#### WHAT THE EXERCISE ASKS
Return a copy of every line in the records that includes the word "edited".

** INFORMATION follows **

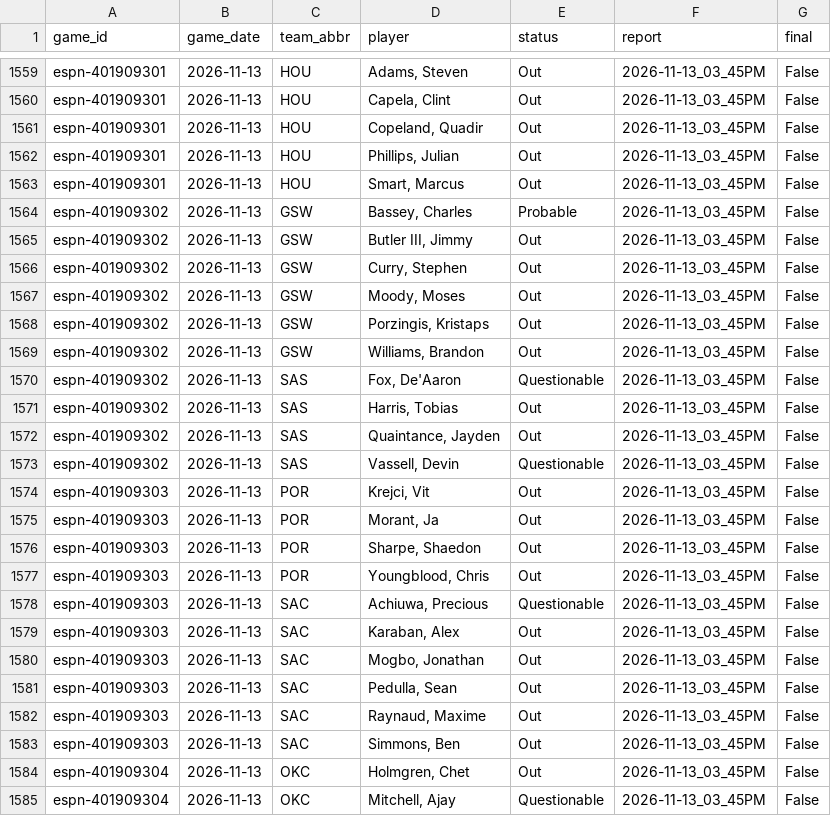
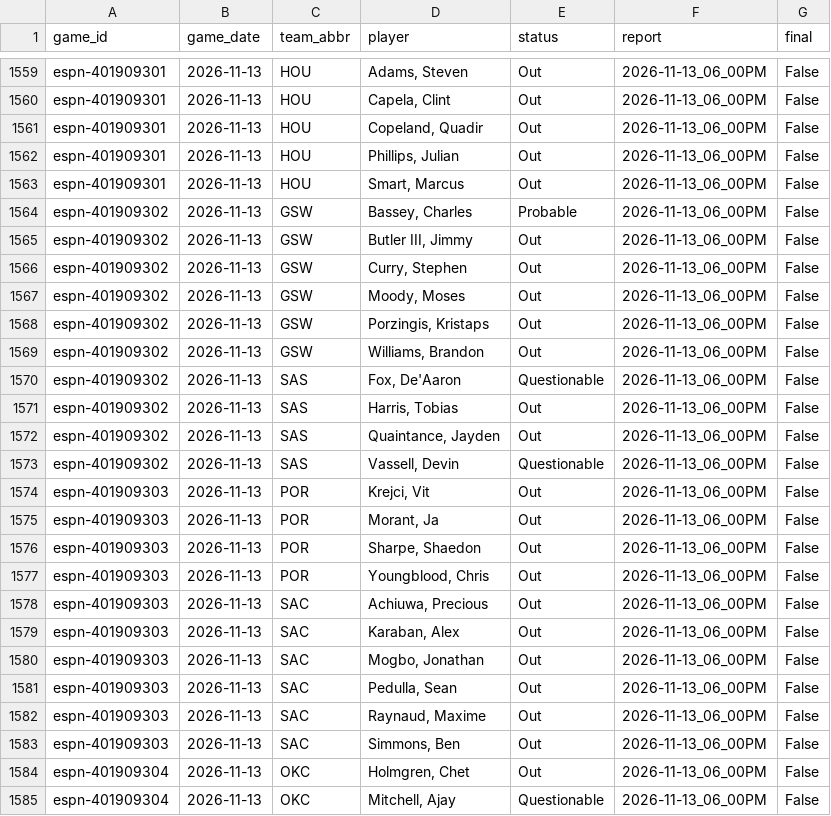
Before and after one commit to z3nsz/nba-prediction, a CSV file: live_state/listings_2026-27.csv, drawn as a sheet; only a part is shown, gaps mark what is left out; the diff covers the shown part only; the diff names each change by its address in the sheet, - before the commit and + after, or states it on an @@ line.

```diff
--- a/live_state/listings_2026-27.csv
+++ b/live_state/listings_2026-27.csv
-F1559:F1585 (report): 2026-11-13_03_45PM
+F1559:F1585 (report): 2026-11-13_06_00PM
-E1578 (status): Questionable
+E1578 (status): Out
```
Also changed, not shown: 83 edited cells elsewhere in this file, live_state/predictions_2026-27.csv, 10 other files.
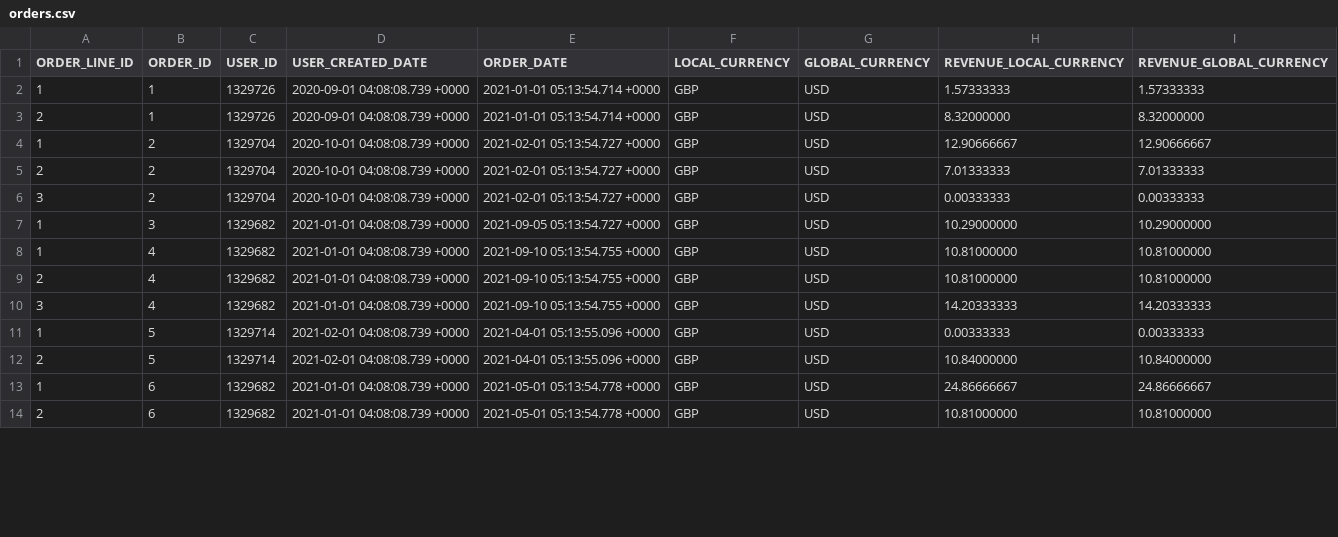
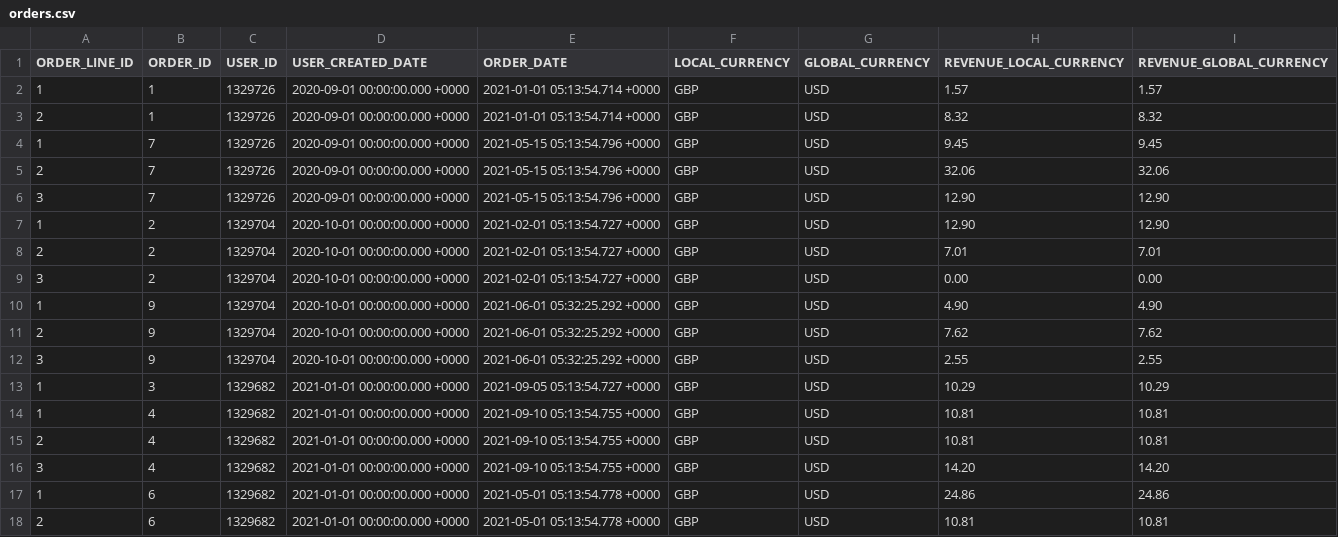
Before and after one commit to rittmananalytics/ra_attribution, a CSV file: data/orders.csv, drawn as a sheet; only a part is shown; the diff covers the shown part only.

Commit message:
fix for demo data issues

```diff
--- a/data/orders.csv
+++ b/data/orders.csv
@@ -1,14 +1,18 @@
 ORDER_LINE_ID,ORDER_ID,USER_ID,USER_CREATED_DATE,ORDER_DATE,LOCAL_CURRENCY,GLOBAL_CURRENCY,REVENUE_LOCAL_CURRENCY,REVENUE_GLOBAL_CURRENCY
-1,1,1329726,2020-09-01 04:08:08.739 +0000,2021-01-01 05:13:54.714 +0000,GBP,USD,1.57333333,1.57333333
-2,1,1329726,2020-09-01 04:08:08.739 +0000,2021-01-01 05:13:54.714 +0000,GBP,USD,8.32000000,8.32000000
-1,2,1329704,2020-10-01 04:08:08.739 +0000,2021-02-01 05:13:54.727 +0000,GBP,USD,12.90666667,12.90666667
-2,2,1329704,2020-10-01 04:08:08.739 +0000,2021-02-01 05:13:54.727 +0000,GBP,USD,7.01333333,7.01333333
-3,2,1329704,2020-10-01 04:08:08.739 +0000,2021-02-01 05:13:54.727 +0000,GBP,USD,0.00333333,0.00333333
-1,3,1329682,2021-01-01 04:08:08.739 +0000,2021-09-05 05:13:54.727 +0000,GBP,USD,10.29000000,10.29000000
-1,4,1329682,2021-01-01 04:08:08.739 +0000,2021-09-10 05:13:54.755 +0000,GBP,USD,10.81000000,10.81000000
-2,4,1329682,2021-01-01 04:08:08.739 +0000,2021-09-10 05:13:54.755 +0000,GBP,USD,10.81000000,10.81000000
-3,4,1329682,2021-01-01 04:08:08.739 +0000,2021-09-10 05:13:54.755 +0000,GBP,USD,14.20333333,14.20333333
-1,5,1329714,2021-02-01 04:08:08.739 +0000,2021-04-01 05:13:55.096 +0000,GBP,USD,0.00333333,0.00333333
-2,5,1329714,2021-02-01 04:08:08.739 +0000,2021-04-01 05:13:55.096 +0000,GBP,USD,10.84000000,10.84000000
-1,6,1329682,2021-01-01 04:08:08.739 +0000,2021-05-01 05:13:54.778 +0000,GBP,USD,24.86666667,24.86666667
-2,6,1329682,2021-01-01 04:08:08.739 +0000,2021-05-01 05:13:54.778 +0000,GBP,USD,10.81000000,10.81000000
+1,1,1329726,2020-09-01 00:00:00.000 +0000,2021-01-01 05:13:54.714 +0000,GBP,USD,1.57,1.57
+2,1,1329726,2020-09-01 00:00:00.000 +0000,2021-01-01 05:13:54.714 +0000,GBP,USD,8.32,8.32
+1,7,1329726,2020-09-01 00:00:00.000 +0000,2021-05-15 05:13:54.796 +0000,GBP,USD,9.45,9.45
+2,7,1329726,2020-09-01 00:00:00.000 +0000,2021-05-15 05:13:54.796 +0000,GBP,USD,32.06,32.06
+3,7,1329726,2020-09-01 00:00:00.000 +0000,2021-05-15 05:13:54.796 +0000,GBP,USD,12.90,12.90
+1,2,1329704,2020-10-01 00:00:00.000 +0000,2021-02-01 05:13:54.727 +0000,GBP,USD,12.90,12.90
+2,2,1329704,2020-10-01 00:00:00.000 +0000,2021-02-01 05:13:54.727 +0000,GBP,USD,7.01,7.01
+3,2,1329704,2020-10-01 00:00:00.000 +0000,2021-02-01 05:13:54.727 +0000,GBP,USD,0.00,0.00
+1,9,1329704,2020-10-01 00:00:00.000 +0000,2021-06-01 05:32:25.292 +0000,GBP,USD,4.90,4.90
+2,9,1329704,2020-10-01 00:00:00.000 +0000,2021-06-01 05:32:25.292 +0000,GBP,USD,7.62,7.62
+3,9,1329704,2020-10-01 00:00:00.000 +0000,2021-06-01 05:32:25.292 +0000,GBP,USD,2.55,2.55
+1,3,1329682,2021-01-01 00:00:00.000 +0000,2021-09-05 05:13:54.727 +0000,GBP,USD,10.29,10.29
+1,4,1329682,2021-01-01 00:00:00.000 +0000,2021-09-10 05:13:54.755 +0000,GBP,USD,10.81,10.81
+2,4,1329682,2021-01-01 00:00:00.000 +0000,2021-09-10 05:13:54.755 +0000,GBP,USD,10.81,10.81
+3,4,1329682,2021-01-01 00:00:00.000 +0000,2021-09-10 05:13:54.755 +0000,GBP,USD,14.20,14.20
+1,6,1329682,2021-01-01 00:00:00.000 +0000,2021-05-01 05:13:54.778 +0000,GBP,USD,24.86,24.86
+2,6,1329682,2021-01-01 00:00:00.000 +0000,2021-05-01 05:13:54.778 +0000,GBP,USD,10.81,10.81
```
Also changed, not shown: 4 removed rows and 25 edited cells elsewhere in this file, 4 other files.
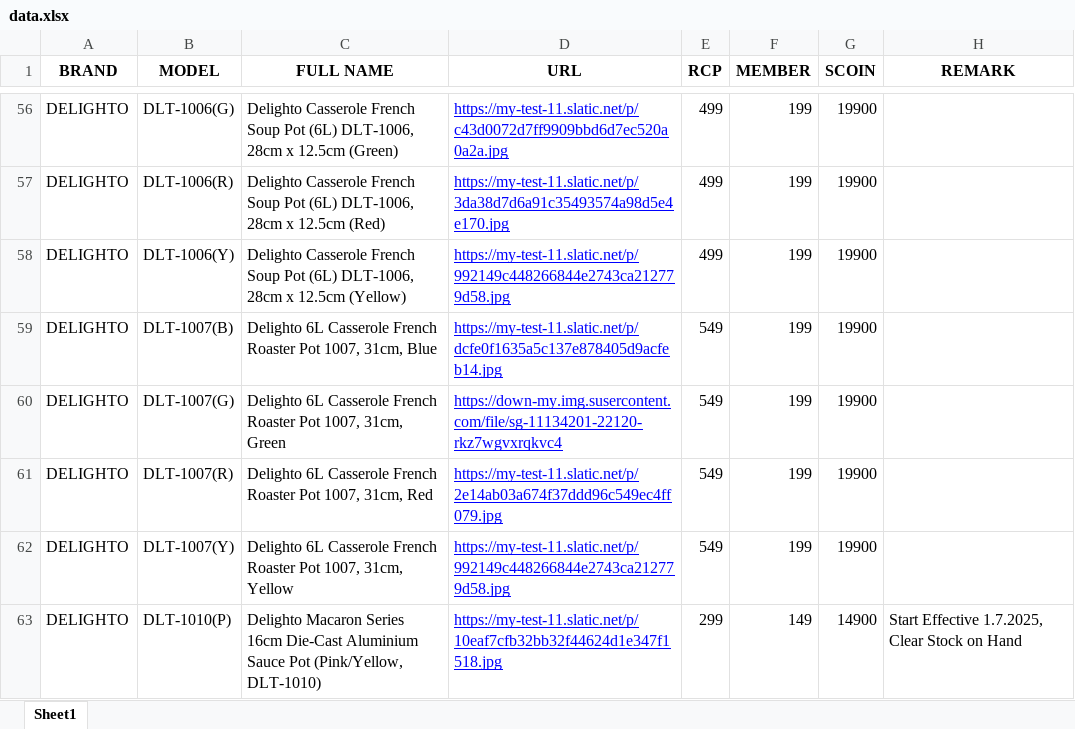
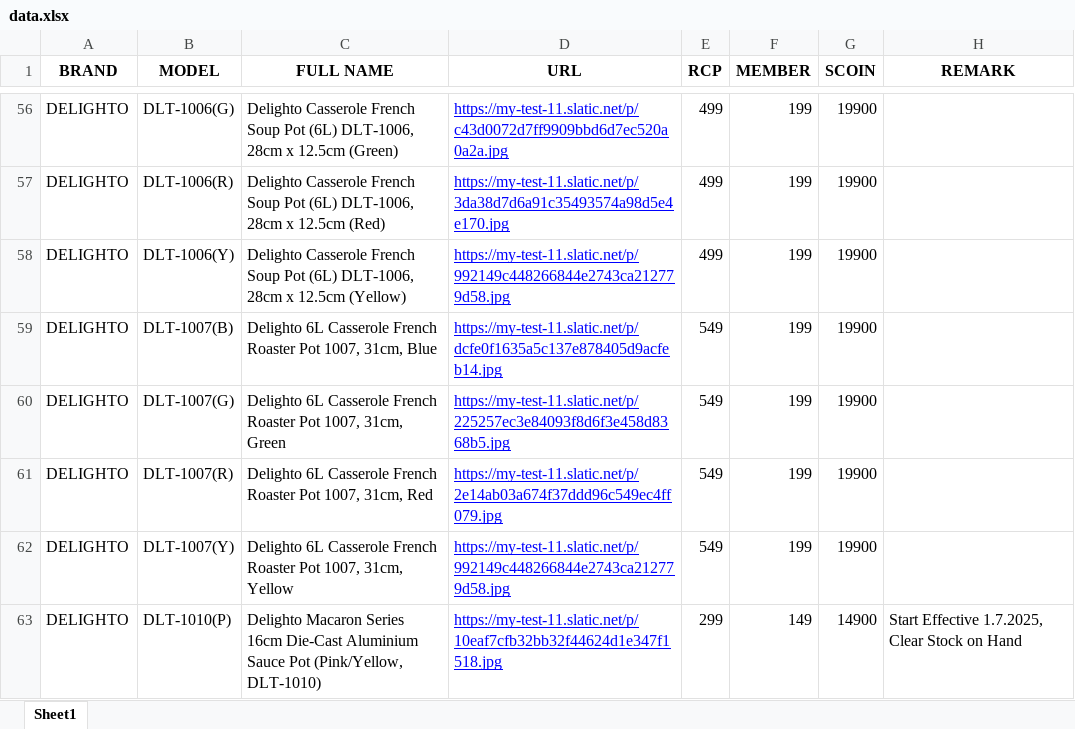
Before and after one commit to senhengtemerloh/rewards, an Excel workbook: data.xlsx, sheet Sheet1, drawn as a sheet; only a part is shown, gaps mark what is left out; values as stored, in another font and other column widths than the file's, no borders; the diff names each change by its address in the sheet, - before the commit and + after, or states it on an @@ line.

Commit message:
Add files via upload

```diff
--- a/data.xlsx (sheet Sheet1)
+++ b/data.xlsx (sheet Sheet1)
-D60 (URL): https://down-my.img.susercontent.com/file/sg-11134201-22120-rkz7wgvxrqkvc4
+D60 (URL): https://my-test-11.slatic.net/p/225257ec3e84093f8d6f3e458d8368b5.jpg
```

** End of INFORMATION **

#### WRITTEN ANSWER
Also changed, not shown: 83 edited cells elsewhere in this file, live_state/predictions_2026-27.csv, 10 other files.
Also changed, not shown: 4 removed rows and 25 edited cells elsewhere in this file, 4 other files.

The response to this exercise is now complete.